Superman busting through bricks was only the first feature past the door. That was followed by an old-fashioned, wooden-sided phone booth. Soon, the phone rings. Upon picking up the receiver, a recorded voice urgently requests Supermanís presence at an on-going crime scene! Next, a mock-up of an old-style newsstand, with a shelf full of comic books; recent issues, in this case. (Being a museum, all these exhibits have explanatory placards, with most exhibits credited as on loan from the Jerry Robinson
Moving along, one encounters the first of two small continuous screening areas, the first showing a Superman
serial, the second Captain America
Then the original comic art starts to appear on the walls. Simon and Kirby Captain America
pages, a Speed Comics
cover, and probably another dozen Kirby pieces altogether. Artwork by Robinson, Bob Kane, Mort Meskin, Will Eisner, Joe Shuster, Lou Fine
, and too many others to mention. The two stand-out pieces, for me, were the Lou Fine Hercules
cover art, and the Shuster interior house ad page. Just fantastic.
There was also an original, 90 minute film with interviews from Stan Lee, Jerry Robinson, Jack Kirby, Joe Simon
, and Will Eisner. Jerry Seigel's
typewriter and Shuster's drawing board were among the other artifacts. Also, of course, were many classic Golden Age comics.
This is a traveling exhibit and, if your lucky, you may get a chance to see it in your area. Don't miss it, it's awesome!
Wally Loepp is a lifelong comic book fan.
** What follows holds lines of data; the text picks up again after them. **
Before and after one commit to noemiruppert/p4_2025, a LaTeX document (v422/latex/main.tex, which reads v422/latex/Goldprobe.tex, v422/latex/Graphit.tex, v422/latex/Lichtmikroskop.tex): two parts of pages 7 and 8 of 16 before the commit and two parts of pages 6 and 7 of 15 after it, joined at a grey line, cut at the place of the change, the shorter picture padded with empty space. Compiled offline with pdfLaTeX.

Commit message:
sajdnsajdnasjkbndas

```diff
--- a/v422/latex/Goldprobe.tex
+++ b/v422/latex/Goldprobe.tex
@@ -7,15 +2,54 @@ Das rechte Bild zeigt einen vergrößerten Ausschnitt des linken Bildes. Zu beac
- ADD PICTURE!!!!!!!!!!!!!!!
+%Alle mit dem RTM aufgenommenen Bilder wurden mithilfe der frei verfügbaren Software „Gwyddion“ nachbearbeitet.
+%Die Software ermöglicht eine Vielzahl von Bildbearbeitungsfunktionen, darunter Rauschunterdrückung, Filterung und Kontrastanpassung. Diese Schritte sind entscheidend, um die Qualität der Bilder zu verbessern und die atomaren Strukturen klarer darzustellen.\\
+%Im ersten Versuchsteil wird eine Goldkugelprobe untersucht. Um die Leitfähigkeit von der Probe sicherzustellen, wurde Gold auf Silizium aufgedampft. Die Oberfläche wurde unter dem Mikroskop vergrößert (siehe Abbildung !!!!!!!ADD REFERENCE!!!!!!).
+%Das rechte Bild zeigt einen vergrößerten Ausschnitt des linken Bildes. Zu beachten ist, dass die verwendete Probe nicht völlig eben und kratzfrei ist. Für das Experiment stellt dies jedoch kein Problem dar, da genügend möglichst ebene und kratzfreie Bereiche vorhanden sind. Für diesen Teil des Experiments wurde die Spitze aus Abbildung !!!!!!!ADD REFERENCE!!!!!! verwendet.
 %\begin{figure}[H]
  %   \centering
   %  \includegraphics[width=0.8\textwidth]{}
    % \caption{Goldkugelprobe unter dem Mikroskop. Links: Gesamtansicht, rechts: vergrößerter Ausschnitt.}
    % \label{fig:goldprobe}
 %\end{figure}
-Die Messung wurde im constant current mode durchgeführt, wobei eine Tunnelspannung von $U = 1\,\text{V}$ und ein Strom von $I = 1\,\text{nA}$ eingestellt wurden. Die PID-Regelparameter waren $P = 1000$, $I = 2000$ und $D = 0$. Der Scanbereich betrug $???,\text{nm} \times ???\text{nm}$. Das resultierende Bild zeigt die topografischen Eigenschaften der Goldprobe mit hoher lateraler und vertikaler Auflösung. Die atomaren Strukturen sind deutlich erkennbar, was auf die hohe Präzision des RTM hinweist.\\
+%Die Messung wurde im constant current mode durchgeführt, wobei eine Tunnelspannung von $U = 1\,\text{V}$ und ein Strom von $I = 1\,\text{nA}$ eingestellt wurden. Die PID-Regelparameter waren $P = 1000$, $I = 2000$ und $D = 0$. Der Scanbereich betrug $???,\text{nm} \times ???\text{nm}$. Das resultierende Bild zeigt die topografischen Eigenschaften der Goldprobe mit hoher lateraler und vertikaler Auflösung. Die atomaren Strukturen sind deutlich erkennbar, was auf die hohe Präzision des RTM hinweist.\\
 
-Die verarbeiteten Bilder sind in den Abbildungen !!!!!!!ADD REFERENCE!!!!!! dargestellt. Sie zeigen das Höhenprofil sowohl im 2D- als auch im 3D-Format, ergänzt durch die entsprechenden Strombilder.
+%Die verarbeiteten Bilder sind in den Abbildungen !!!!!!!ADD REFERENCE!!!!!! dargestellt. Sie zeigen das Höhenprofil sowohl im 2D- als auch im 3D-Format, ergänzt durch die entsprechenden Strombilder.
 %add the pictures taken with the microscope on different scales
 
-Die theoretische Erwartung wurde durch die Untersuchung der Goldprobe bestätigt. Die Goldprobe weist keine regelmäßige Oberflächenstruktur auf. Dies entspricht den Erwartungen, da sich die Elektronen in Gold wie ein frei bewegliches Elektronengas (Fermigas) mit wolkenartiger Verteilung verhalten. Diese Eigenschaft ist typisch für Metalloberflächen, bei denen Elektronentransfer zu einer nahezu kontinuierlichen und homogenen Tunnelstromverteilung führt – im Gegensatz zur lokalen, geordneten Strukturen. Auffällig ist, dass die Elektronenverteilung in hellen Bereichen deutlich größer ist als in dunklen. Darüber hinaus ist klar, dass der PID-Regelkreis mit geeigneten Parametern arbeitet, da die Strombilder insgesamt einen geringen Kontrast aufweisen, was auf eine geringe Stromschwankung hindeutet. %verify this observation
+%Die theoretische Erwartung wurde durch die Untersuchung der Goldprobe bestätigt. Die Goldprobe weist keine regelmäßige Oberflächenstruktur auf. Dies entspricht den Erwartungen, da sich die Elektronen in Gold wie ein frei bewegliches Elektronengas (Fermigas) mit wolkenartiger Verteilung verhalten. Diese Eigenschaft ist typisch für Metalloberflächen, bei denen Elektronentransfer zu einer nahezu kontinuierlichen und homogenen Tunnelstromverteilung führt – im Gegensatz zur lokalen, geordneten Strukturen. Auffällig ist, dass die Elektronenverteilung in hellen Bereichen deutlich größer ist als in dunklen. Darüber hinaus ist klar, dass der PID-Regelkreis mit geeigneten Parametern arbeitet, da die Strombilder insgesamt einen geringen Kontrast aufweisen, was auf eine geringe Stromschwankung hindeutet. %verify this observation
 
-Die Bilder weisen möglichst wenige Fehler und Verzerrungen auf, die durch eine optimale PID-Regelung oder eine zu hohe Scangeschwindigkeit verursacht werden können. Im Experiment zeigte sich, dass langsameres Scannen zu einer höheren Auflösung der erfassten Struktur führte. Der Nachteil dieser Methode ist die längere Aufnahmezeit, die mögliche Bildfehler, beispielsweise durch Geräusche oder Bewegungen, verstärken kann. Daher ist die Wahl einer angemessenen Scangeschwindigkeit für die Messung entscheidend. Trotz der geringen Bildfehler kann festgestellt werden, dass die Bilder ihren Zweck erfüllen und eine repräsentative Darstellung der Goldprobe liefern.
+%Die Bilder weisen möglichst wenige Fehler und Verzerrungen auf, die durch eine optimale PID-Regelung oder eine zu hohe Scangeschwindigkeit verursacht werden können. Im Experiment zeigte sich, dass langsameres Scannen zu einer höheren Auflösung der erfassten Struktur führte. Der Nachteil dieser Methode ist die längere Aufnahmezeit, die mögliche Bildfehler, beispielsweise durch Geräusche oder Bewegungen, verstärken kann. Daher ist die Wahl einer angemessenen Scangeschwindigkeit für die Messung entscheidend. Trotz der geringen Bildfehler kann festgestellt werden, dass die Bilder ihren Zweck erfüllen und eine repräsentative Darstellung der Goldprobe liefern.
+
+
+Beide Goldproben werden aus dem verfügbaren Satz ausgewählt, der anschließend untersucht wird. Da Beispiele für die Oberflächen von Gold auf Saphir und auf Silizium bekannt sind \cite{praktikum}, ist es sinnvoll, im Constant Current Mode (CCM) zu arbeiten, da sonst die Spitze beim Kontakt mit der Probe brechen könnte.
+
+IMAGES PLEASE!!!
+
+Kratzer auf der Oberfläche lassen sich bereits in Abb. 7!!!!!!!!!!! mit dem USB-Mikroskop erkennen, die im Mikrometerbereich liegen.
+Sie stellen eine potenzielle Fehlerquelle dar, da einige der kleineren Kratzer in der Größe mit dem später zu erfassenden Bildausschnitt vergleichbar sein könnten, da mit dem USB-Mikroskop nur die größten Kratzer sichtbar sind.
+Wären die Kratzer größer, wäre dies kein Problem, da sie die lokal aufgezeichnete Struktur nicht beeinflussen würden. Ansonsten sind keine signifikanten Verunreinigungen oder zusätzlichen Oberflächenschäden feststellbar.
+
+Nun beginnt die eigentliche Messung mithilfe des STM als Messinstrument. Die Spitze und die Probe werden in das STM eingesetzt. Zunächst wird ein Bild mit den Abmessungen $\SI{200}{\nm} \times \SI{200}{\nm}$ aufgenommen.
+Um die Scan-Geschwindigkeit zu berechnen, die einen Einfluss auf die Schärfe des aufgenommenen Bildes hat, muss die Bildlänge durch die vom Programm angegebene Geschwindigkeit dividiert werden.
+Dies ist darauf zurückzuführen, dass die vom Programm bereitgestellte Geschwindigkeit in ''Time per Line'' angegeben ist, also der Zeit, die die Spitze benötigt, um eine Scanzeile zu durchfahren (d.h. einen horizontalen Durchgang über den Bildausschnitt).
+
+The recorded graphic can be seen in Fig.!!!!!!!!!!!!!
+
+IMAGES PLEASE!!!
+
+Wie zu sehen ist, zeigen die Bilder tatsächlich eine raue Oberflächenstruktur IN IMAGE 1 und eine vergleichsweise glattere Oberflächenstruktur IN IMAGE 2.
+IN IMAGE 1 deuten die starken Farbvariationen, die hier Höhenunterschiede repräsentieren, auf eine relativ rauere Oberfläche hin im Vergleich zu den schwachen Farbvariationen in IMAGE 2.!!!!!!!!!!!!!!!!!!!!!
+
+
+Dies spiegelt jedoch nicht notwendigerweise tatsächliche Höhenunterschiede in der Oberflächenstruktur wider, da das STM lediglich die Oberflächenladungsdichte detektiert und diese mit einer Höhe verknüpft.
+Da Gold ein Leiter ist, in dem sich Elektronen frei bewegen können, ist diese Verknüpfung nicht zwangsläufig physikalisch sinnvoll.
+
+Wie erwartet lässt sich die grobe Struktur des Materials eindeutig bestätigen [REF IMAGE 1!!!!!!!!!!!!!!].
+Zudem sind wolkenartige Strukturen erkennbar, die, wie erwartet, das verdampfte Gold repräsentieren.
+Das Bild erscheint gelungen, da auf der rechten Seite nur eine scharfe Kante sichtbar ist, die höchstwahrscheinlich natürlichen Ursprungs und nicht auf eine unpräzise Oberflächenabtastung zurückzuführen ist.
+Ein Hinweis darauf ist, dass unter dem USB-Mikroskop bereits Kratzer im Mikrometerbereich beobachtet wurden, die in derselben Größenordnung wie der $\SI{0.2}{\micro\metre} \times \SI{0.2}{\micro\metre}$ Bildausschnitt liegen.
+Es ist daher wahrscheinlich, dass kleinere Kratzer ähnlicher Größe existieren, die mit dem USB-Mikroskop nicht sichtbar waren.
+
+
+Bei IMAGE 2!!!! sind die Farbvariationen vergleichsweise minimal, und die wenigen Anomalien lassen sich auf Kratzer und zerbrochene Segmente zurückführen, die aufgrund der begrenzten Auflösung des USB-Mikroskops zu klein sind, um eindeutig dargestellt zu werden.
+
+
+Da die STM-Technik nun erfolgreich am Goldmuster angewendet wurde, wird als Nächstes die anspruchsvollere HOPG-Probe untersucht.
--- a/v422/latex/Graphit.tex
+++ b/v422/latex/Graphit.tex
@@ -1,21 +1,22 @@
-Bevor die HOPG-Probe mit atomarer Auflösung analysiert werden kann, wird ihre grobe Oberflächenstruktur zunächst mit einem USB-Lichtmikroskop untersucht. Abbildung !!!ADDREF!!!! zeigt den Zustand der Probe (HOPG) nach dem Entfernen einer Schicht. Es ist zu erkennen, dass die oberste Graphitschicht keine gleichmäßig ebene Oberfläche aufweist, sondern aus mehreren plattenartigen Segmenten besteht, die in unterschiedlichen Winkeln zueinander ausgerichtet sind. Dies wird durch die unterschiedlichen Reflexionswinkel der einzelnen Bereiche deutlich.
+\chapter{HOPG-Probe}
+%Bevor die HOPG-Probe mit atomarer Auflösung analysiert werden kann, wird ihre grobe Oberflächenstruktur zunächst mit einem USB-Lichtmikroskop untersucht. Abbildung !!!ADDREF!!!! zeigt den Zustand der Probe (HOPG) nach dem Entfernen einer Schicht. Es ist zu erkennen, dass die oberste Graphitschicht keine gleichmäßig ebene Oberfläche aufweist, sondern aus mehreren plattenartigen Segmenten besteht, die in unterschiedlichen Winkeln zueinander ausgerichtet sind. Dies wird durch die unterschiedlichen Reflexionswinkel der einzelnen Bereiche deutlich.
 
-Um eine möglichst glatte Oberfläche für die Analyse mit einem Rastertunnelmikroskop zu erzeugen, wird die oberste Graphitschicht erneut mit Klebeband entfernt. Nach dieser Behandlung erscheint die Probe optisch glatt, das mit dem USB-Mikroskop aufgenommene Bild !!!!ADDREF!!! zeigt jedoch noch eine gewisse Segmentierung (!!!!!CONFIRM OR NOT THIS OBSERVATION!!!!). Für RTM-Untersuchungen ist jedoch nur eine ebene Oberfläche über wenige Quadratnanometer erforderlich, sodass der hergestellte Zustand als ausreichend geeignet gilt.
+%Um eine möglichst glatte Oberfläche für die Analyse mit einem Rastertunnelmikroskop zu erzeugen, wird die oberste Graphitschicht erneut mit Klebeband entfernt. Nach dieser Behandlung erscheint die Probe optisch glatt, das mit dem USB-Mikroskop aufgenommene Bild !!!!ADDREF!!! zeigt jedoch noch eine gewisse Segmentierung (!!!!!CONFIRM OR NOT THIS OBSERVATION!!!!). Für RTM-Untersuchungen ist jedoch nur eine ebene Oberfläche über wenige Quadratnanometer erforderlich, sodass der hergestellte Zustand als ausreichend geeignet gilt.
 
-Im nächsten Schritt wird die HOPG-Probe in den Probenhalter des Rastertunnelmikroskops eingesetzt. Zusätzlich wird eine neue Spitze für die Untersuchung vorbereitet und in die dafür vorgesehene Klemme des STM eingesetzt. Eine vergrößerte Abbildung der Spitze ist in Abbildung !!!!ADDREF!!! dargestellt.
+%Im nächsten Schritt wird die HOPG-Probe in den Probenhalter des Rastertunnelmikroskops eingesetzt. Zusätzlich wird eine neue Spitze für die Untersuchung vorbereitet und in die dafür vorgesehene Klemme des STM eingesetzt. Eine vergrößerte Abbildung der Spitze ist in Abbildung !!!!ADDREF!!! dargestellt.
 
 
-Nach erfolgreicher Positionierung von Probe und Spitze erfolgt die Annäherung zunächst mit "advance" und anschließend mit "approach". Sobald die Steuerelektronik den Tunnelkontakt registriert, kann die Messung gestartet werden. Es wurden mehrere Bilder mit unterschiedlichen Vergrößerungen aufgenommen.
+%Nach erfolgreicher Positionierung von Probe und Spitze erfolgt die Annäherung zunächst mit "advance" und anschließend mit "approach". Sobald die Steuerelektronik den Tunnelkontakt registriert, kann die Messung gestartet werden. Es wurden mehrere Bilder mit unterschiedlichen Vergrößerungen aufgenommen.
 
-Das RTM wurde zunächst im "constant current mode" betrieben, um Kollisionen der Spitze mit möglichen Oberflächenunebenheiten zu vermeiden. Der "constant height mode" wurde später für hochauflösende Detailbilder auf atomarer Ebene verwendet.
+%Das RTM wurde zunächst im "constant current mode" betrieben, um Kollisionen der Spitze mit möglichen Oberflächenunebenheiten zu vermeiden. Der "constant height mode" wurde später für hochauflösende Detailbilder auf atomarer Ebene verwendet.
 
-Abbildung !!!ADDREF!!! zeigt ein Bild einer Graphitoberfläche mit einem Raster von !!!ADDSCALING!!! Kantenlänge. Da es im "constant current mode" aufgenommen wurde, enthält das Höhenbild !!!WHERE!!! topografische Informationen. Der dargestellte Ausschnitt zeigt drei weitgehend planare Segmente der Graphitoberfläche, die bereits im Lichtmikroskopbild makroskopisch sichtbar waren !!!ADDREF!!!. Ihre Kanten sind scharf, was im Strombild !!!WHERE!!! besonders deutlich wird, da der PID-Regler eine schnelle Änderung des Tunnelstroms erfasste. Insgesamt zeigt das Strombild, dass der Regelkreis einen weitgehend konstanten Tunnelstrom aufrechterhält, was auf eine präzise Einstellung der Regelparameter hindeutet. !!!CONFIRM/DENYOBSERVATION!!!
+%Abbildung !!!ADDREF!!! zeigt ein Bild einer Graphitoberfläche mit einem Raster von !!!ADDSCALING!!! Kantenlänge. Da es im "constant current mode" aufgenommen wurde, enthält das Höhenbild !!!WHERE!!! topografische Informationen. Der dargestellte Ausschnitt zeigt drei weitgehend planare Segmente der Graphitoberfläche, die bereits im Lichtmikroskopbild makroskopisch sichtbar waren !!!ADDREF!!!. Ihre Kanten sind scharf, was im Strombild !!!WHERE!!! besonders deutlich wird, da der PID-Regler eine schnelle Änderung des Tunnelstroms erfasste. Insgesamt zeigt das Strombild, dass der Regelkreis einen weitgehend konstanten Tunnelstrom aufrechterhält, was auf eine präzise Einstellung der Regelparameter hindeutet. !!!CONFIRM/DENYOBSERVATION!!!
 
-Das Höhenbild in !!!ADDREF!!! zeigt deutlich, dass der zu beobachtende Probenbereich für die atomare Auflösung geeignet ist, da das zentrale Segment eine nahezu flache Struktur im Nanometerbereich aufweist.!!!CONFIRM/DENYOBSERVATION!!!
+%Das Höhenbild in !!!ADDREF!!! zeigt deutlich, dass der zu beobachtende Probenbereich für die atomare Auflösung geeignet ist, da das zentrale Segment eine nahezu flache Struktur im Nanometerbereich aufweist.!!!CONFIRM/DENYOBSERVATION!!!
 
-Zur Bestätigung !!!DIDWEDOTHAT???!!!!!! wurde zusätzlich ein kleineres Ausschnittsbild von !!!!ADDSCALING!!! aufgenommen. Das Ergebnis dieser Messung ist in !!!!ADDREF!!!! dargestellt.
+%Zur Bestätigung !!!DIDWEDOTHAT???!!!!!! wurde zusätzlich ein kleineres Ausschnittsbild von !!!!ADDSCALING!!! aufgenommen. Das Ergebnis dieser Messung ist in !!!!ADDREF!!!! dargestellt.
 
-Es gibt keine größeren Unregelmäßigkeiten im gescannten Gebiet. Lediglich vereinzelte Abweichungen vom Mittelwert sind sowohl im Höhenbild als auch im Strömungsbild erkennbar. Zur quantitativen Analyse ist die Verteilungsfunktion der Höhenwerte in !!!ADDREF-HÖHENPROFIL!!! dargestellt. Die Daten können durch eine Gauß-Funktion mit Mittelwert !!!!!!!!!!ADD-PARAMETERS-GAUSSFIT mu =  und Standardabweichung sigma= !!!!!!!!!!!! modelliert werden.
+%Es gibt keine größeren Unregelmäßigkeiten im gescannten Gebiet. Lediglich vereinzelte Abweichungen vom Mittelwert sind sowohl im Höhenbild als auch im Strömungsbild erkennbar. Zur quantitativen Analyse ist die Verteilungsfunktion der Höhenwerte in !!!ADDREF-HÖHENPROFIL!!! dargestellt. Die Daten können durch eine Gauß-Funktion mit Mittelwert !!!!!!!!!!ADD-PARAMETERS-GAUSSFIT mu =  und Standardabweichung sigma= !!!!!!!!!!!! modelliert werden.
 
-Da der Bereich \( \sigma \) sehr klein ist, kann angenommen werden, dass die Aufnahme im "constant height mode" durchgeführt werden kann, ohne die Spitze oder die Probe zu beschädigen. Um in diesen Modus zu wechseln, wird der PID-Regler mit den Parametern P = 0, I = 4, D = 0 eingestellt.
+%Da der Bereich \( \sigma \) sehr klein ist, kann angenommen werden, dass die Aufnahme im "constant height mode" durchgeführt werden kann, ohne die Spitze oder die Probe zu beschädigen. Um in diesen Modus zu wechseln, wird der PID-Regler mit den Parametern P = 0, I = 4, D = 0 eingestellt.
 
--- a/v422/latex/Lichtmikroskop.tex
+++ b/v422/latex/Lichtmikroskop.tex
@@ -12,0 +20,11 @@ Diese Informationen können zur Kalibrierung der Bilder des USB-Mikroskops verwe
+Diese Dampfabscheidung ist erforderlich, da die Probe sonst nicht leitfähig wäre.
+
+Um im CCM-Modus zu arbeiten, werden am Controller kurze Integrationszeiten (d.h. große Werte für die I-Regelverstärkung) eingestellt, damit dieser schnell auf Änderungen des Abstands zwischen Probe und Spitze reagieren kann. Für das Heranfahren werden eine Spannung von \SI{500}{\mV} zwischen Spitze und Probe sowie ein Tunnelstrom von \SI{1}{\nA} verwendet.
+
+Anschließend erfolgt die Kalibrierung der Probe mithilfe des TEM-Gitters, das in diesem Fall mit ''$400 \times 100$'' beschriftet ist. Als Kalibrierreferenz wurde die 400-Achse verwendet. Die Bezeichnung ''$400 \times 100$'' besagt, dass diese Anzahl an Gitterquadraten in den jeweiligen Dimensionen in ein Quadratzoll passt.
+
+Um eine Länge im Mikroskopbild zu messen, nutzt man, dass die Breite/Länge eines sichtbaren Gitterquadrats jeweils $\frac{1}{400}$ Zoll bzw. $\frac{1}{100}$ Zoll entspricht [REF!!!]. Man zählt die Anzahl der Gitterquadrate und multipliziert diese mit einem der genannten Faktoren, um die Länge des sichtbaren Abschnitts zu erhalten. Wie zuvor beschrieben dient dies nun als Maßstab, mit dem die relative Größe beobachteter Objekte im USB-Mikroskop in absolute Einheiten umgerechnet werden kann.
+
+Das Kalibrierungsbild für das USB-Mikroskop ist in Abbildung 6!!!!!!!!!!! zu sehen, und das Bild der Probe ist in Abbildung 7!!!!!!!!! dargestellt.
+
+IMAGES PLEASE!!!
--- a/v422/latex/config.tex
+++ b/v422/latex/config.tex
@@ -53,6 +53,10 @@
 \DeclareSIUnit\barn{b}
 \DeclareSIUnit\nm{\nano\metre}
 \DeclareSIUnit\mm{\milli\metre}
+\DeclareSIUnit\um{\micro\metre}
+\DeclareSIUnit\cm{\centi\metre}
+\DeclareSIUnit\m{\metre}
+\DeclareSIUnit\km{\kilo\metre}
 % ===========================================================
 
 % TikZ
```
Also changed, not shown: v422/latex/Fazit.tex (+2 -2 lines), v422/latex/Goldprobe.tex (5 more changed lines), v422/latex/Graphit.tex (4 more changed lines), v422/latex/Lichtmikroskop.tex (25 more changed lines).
You can learn more about him at his official website here:http://members.tripod.com/comicism4/index.html